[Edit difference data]
+ + +

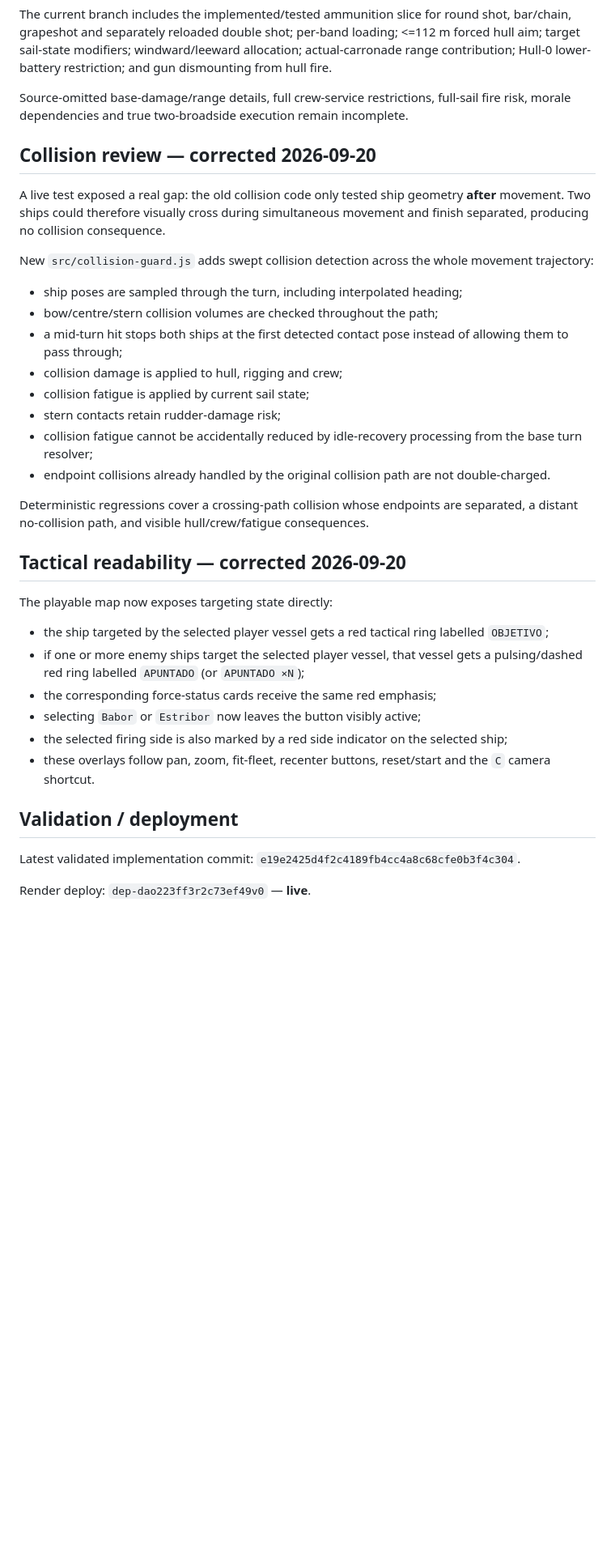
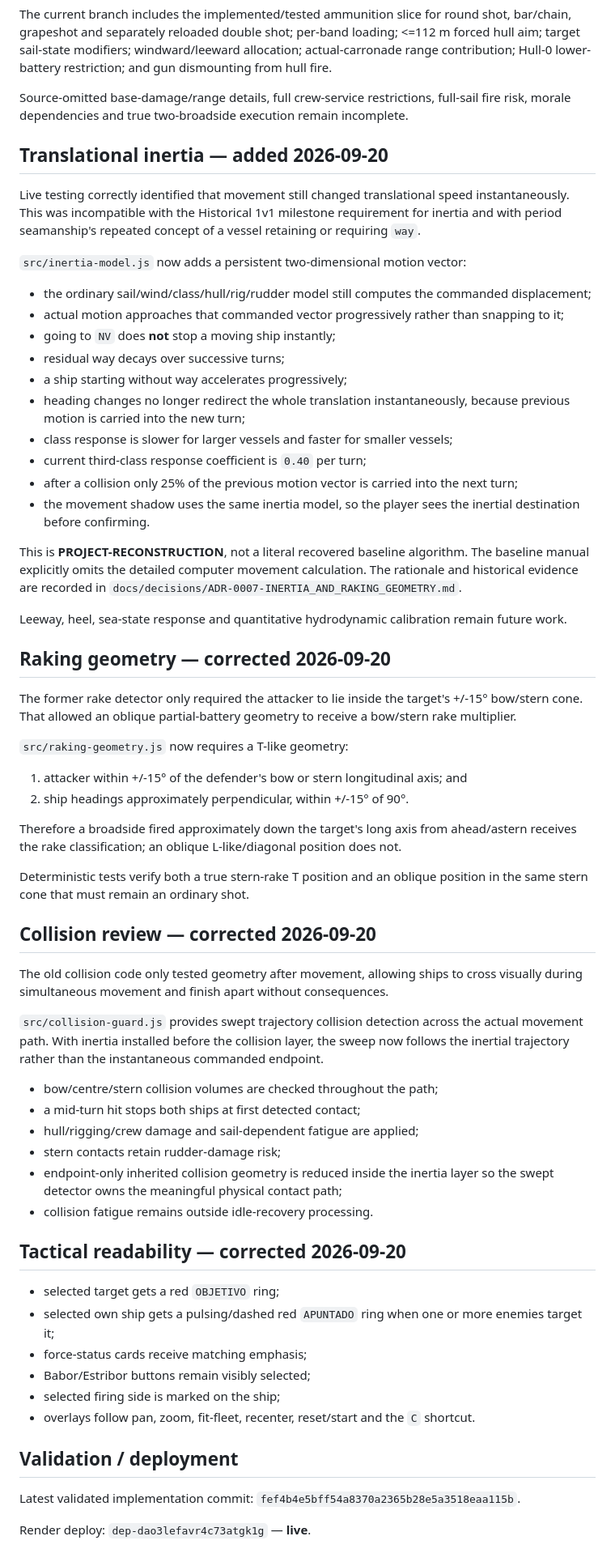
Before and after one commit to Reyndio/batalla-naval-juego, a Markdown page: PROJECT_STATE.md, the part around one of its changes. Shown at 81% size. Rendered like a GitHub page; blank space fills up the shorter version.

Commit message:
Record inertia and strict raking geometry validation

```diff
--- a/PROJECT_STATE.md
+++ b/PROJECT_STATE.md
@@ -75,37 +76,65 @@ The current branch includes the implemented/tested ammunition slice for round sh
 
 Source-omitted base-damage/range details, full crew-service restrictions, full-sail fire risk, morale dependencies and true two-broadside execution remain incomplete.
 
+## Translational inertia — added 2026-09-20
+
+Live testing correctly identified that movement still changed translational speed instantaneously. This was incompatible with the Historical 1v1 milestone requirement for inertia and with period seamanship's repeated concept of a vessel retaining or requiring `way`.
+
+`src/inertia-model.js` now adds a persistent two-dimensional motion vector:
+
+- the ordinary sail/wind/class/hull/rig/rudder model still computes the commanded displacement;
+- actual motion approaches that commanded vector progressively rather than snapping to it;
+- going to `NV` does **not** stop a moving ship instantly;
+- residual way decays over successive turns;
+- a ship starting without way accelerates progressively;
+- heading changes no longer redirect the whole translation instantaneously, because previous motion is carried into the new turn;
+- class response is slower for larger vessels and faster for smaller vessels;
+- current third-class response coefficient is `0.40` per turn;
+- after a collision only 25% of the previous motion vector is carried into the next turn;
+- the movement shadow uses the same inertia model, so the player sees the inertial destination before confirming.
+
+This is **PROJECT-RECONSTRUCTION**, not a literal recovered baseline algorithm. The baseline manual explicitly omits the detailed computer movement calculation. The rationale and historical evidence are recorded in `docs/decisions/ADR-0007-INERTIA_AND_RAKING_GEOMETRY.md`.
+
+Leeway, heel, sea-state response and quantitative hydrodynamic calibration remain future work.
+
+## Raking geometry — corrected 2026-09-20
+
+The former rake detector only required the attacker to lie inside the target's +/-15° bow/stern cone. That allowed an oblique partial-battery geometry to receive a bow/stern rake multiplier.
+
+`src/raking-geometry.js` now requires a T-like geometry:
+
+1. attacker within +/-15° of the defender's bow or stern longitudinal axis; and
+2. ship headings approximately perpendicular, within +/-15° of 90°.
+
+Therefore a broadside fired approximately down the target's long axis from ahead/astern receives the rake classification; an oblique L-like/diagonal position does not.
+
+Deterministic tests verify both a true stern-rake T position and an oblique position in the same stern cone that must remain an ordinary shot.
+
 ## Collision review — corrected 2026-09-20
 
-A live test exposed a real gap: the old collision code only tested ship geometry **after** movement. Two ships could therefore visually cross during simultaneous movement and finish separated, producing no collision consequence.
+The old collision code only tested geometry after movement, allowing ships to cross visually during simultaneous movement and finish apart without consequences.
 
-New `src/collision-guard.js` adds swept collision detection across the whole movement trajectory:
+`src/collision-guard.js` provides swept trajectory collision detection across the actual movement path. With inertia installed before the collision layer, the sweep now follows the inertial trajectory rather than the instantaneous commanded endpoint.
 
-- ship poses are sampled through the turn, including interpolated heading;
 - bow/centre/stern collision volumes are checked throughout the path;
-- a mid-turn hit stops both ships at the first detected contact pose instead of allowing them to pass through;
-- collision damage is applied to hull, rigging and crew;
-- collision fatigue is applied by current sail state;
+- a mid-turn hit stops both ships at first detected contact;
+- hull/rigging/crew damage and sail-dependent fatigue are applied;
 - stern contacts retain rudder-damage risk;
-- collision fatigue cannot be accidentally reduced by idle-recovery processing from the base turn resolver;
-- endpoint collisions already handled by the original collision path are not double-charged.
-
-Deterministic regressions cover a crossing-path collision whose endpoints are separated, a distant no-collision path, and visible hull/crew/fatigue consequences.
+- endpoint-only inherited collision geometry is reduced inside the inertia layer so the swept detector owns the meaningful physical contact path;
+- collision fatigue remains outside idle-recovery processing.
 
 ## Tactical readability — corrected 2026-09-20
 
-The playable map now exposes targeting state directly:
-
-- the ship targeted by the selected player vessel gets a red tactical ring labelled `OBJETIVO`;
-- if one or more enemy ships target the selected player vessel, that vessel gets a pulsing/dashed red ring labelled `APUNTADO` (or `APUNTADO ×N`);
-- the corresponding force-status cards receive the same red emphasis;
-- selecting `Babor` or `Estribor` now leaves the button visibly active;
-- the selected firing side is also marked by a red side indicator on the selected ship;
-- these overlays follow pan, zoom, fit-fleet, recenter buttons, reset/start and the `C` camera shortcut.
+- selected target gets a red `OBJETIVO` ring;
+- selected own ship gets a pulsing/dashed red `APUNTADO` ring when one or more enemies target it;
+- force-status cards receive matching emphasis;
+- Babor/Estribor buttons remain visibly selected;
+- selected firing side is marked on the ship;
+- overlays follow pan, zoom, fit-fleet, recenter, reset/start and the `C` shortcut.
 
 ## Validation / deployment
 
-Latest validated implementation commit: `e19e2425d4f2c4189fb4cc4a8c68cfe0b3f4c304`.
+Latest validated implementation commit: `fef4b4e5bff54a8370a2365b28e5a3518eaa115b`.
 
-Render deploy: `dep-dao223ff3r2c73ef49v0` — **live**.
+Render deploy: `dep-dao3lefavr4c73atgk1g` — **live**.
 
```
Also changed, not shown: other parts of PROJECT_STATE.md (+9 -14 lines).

+ + +

• _Task objective_
Copy every line from the records above that contains the string "model".

• _Exercise answer_
+`src/inertia-model.js` now adds a persistent two-dimensional motion vector:
+- the ordinary sail/wind/class/hull/rig/rudder model still computes the commanded displacement;
+- the movement shadow uses the same inertia model, so the player sees the inertial destination before confirming.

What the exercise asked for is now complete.